Web document revisions
- - -

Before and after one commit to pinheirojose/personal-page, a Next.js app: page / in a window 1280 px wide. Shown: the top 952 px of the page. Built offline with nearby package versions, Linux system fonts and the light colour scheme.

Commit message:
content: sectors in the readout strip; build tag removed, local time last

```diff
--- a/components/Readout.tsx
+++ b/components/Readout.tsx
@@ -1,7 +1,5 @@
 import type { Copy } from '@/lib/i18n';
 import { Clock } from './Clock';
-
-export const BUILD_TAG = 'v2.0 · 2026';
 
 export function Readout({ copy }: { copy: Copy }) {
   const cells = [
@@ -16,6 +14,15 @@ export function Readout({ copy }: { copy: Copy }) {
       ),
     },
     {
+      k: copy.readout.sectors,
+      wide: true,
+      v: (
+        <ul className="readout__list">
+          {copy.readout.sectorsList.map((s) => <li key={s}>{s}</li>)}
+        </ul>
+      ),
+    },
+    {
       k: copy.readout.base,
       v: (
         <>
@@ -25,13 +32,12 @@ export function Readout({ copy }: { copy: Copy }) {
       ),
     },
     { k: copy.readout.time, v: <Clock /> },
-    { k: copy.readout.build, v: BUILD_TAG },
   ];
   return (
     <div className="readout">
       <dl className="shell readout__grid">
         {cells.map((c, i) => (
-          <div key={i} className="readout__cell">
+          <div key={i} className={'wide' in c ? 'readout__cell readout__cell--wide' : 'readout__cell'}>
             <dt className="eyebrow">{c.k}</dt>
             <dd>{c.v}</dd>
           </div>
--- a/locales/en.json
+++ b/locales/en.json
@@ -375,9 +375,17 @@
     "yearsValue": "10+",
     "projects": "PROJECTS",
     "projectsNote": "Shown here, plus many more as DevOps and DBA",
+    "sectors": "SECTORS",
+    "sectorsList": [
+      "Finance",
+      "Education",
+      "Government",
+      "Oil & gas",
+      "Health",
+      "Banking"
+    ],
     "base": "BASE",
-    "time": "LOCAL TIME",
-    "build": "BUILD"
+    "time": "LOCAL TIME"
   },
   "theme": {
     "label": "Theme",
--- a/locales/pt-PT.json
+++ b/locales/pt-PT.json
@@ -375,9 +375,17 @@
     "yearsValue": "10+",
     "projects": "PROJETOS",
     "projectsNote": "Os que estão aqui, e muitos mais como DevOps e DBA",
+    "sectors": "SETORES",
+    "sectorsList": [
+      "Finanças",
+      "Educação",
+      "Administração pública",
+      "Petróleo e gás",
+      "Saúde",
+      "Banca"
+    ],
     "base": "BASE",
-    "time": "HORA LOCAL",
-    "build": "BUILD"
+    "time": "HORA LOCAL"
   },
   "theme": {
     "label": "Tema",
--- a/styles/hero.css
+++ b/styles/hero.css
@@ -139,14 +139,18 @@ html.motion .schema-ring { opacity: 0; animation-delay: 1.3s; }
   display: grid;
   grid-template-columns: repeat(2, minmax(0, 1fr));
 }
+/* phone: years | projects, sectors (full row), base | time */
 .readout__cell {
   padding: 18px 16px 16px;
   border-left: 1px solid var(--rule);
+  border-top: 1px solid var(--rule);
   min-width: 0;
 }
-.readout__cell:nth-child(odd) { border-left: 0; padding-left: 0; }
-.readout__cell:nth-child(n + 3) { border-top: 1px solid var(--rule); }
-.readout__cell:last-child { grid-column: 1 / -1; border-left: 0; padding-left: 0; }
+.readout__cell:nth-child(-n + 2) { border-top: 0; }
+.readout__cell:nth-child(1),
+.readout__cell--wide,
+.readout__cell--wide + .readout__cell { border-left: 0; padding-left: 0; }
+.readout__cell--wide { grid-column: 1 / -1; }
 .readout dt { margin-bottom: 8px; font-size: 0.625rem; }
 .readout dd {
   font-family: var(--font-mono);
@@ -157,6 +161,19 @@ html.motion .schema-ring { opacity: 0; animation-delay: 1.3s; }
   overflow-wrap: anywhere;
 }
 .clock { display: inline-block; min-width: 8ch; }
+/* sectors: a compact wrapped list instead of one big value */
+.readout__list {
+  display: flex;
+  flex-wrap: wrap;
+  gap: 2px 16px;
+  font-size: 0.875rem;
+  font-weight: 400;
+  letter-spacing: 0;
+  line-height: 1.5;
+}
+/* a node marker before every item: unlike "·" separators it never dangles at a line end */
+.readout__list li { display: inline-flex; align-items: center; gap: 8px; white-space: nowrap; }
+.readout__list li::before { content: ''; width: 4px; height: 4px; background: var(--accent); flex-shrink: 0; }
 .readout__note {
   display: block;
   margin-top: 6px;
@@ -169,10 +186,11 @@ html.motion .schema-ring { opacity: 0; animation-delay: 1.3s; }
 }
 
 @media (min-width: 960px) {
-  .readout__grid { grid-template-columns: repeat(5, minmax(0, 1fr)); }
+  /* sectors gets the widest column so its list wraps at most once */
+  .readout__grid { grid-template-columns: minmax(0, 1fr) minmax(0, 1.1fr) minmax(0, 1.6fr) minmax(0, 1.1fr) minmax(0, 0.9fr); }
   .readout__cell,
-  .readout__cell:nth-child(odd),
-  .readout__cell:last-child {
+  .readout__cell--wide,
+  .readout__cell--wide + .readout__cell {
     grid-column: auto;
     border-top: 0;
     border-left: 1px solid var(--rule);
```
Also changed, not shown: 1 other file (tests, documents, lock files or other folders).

- - -

■ **GOAL OF THE EXERCISE**: Nothing in the entries should be left out; please reproduce them all exactly.

■ **EXERCISE ANSWER**:
Before and after one commit to pinheirojose/personal-page, a Next.js app: page / in a window 1280 px wide. Shown: the top 952 px of the page. Built offline with nearby package versions, Linux system fonts and the light colour scheme.

Commit message:
content: sectors in the readout strip; build tag removed, local time last

```diff
--- a/components/Readout.tsx
+++ b/components/Readout.tsx
@@ -1,7 +1,5 @@
 import type { Copy } from '@/lib/i18n';
 import { Clock } from './Clock';
-
-export const BUILD_TAG = 'v2.0 · 2026';
 
 export function Readout({ copy }: { copy: Copy }) {
   const cells = [
@@ -16,6 +14,15 @@ export function Readout({ copy }: { copy: Copy }) {
       ),
     },
     {
+      k: copy.readout.sectors,
+      wide: true,
+      v: (
+        <ul className="readout__list">
+          {copy.readout.sectorsList.map((s) => <li key={s}>{s}</li>)}
+        </ul>
+      ),
+    },
+    {
       k: copy.readout.base,
       v: (
         <>
@@ -25,13 +32,12 @@ export function Readout({ copy }: { copy: Copy }) {
       ),
     },
     { k: copy.readout.time, v: <Clock /> },
-    { k: copy.readout.build, v: BUILD_TAG },
   ];
   return (
     <div className="readout">
       <dl className="shell readout__grid">
         {cells.map((c, i) => (
-          <div key={i} className="readout__cell">
+          <div key={i} className={'wide' in c ? 'readout__cell readout__cell--wide' : 'readout__cell'}>
             <dt className="eyebrow">{c.k}</dt>
             <dd>{c.v}</dd>
           </div>
--- a/locales/en.json
+++ b/locales/en.json
@@ -375,9 +375,17 @@
     "yearsValue": "10+",
     "projects": "PROJECTS",
     "projectsNote": "Shown here, plus many more as DevOps and DBA",
+    "sectors": "SECTORS",
+    "sectorsList": [
+      "Finance",
+      "Education",
+      "Government",
+      "Oil & gas",
+      "Health",
+      "Banking"
+    ],
     "base": "BASE",
-    "time": "LOCAL TIME",
-    "build": "BUILD"
+    "time": "LOCAL TIME"
   },
   "theme": {
     "label": "Theme",
--- a/locales/pt-PT.json
+++ b/locales/pt-PT.json
@@ -375,9 +375,17 @@
     "yearsValue": "10+",
     "projects": "PROJETOS",
     "projectsNote": "Os que estão aqui, e muitos mais como DevOps e DBA",
+    "sectors": "SETORES",
+    "sectorsList": [
+      "Finanças",
+      "Educação",
+      "Administração pública",
+      "Petróleo e gás",
+      "Saúde",
+      "Banca"
+    ],
     "base": "BASE",
-    "time": "HORA LOCAL",
-    "build": "BUILD"
+    "time": "HORA LOCAL"
   },
   "theme": {
     "label": "Tema",
--- a/styles/hero.css
+++ b/styles/hero.css
@@ -139,14 +139,18 @@ html.motion .schema-ring { opacity: 0; animation-delay: 1.3s; }
   display: grid;
   grid-template-columns: repeat(2, minmax(0, 1fr));
 }
+/* phone: years | projects, sectors (full row), base | time */
 .readout__cell {
   padding: 18px 16px 16px;
   border-left: 1px solid var(--rule);
+  border-top: 1px solid var(--rule);
   min-width: 0;
 }
-.readout__cell:nth-child(odd) { border-left: 0; padding-left: 0; }
-.readout__cell:nth-child(n + 3) { border-top: 1px solid var(--rule); }
-.readout__cell:last-child { grid-column: 1 / -1; border-left: 0; padding-left: 0; }
+.readout__cell:nth-child(-n + 2) { border-top: 0; }
+.readout__cell:nth-child(1),
+.readout__cell--wide,
+.readout__cell--wide + .readout__cell { border-left: 0; padding-left: 0; }
+.readout__cell--wide { grid-column: 1 / -1; }
 .readout dt { margin-bottom: 8px; font-size: 0.625rem; }
 .readout dd {
   font-family: var(--font-mono);
@@ -157,6 +161,19 @@ html.motion .schema-ring { opacity: 0; animation-delay: 1.3s; }
   overflow-wrap: anywhere;
 }
 .clock { display: inline-block; min-width: 8ch; }
+/* sectors: a compact wrapped list instead of one big value */
+.readout__list {
+  display: flex;
+  flex-wrap: wrap;
+  gap: 2px 16px;
+  font-size: 0.875rem;
+  font-weight: 400;
+  letter-spacing: 0;
+  line-height: 1.5;
+}
+/* a node marker before every item: unlike "·" separators it never dangles at a line end */
+.readout__list li { display: inline-flex; align-items: center; gap: 8px; white-space: nowrap; }
+.readout__list li::before { content: ''; width: 4px; height: 4px; background: var(--accent); flex-shrink: 0; }
 .readout__note {
   display: block;
   margin-top: 6px;
@@ -169,10 +186,11 @@ html.motion .schema-ring { opacity: 0; animation-delay: 1.3s; }
 }
 
 @media (min-width: 960px) {
-  .readout__grid { grid-template-columns: repeat(5, minmax(0, 1fr)); }
+  /* sectors gets the widest column so its list wraps at most once */
+  .readout__grid { grid-template-columns: minmax(0, 1fr) minmax(0, 1.1fr) minmax(0, 1.6fr) minmax(0, 1.1fr) minmax(0, 0.9fr); }
   .readout__cell,
-  .readout__cell:nth-child(odd),
-  .readout__cell:last-child {
+  .readout__cell--wide,
+  .readout__cell--wide + .readout__cell {
     grid-column: auto;
     border-top: 0;
     border-left: 1px solid var(--rule);
```
Also changed, not shown: 1 other file (tests, documents, lock files or other folders).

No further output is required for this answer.